To see the months and months of hard work I had put in being shown to an audience on the big screen is a memory I will cherish for the rest of my life.
What sort of challenges do you face when getting a film from the initial ideas stage to the end result?
One of the joys of filmmaking is that the challenges come thick and fast. It begins in the development stage where you have to come up with a structured and interesting plot that will last at least 90 minutes.
Pre-production is a logistical nightmare as you have to source the actors, locations, equipment and props and also piece together which scenes will be shot on which days, to suit the actor’s schedules and fit in with the dates that the locations are available.
It is best described as a jigsaw puzzle, no matter how much you force a piece to go in, unless all the edges fit the process will never be complete. These challenges continue on into production, with the unpredictable Scottish weather, noise, equipment failure and issues with actors.
Then with postproduction you are faced with footage, sound and technical problems with transferring footage, editing and formatting. You then have to negotiate contracts in order to secure rights to any music played within the film and finally deal with rolling credits which can be a long and tedious process.
The challenges continue even once the film has been completed as you are faced with the mammoth task of trying to secure a distribution deal, which took me to London, Los Angeles and Vancouver.
What skills are most important when making films?
Obviously you have to have the creative flair and mindset required to make films. Outside of this you must be strong willed, passionate and determined to succeed regardless of the challenges you might face.
Perhaps one of the most important skills required is organisation. If you are not able to organise and structure every aspect that is required to complete a film then it is highly unlikely that your film will be made. Yes you can outsource these jobs to other people but you must know in your head the process from start to finish so you can achieve your final goal
Where do you see yourself in five years?
Ideally in 5 years time I would like to see myself still involved within the film industry with the goal of directing my own feature films but as Joe Strummer of The Clash famously said “The Future is Unwritten”. Regardless of where my life takes me in the next 5, 10 or 50 years as long as I am happy and healthy in life then that is all I can ask for.
Top tips for budding filmmakers?
What I have learned from the whole process of trying to break into the film industry, and I am still a long way away, is that in this industry it is a lot about whom you know as opposed to what you know. That doesn’t mean you shouldn’t try though and I‘m proof of that. I was just one man with a dream then a year later I was premiering my first feature film.

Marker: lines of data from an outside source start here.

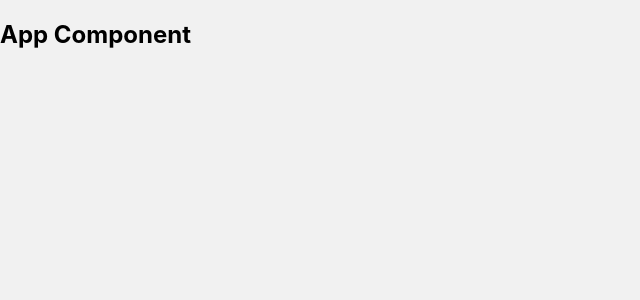
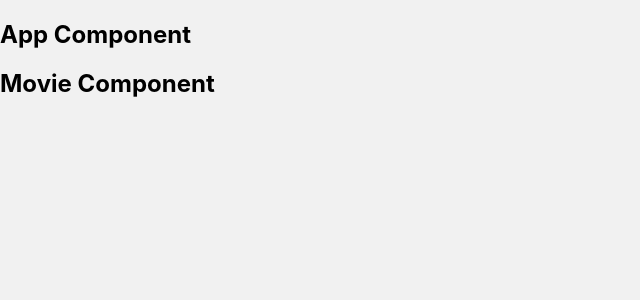
Before and after one commit to gagankumar8294/MovieListApp, a React (Create React App) app: page / in a window 1280 px wide. Shown: the top 300 px of the page, without its empty margins (0-640 px from the left). Built offline with nearby package versions, Linux system fonts and the light colour scheme.

Commit message:
created class Component

```diff
--- a/src/App.js
+++ b/src/App.js
@@ -1,10 +1,12 @@
 import React from "react";
+import MovieCard from "./MovieCard";
 
 class App extends React.Component {
     render() {
         return (
             <>
                 <h2>App Component</h2>
+                <MovieCard />
             </>
         )
     }
--- /dev/null
+++ b/src/MovieCard.js
@@ -0,0 +1,13 @@
+import React from "react";
+
+class MovieCard extends React.Component {
+    render() {
+        return (
+            <>
+                <h2>Movie Component</h2>
+            </>
+        )
+    }
+}
+
+export default MovieCard;
```
Also changed, not shown: 1 other file (tests, documents, lock files or other folders).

At the end of the day it is better to have tried and failed than to have not tried at all. To quote Teddy Roosevelt “if he fails, at least he fails while daring greatly, so that his place shall never be with those cold and timid souls who neither know victory nor defeat”.
Follow the link to listen to an interview with Wayne and his experiences as writer, producer and director of The Hidden Persuaders.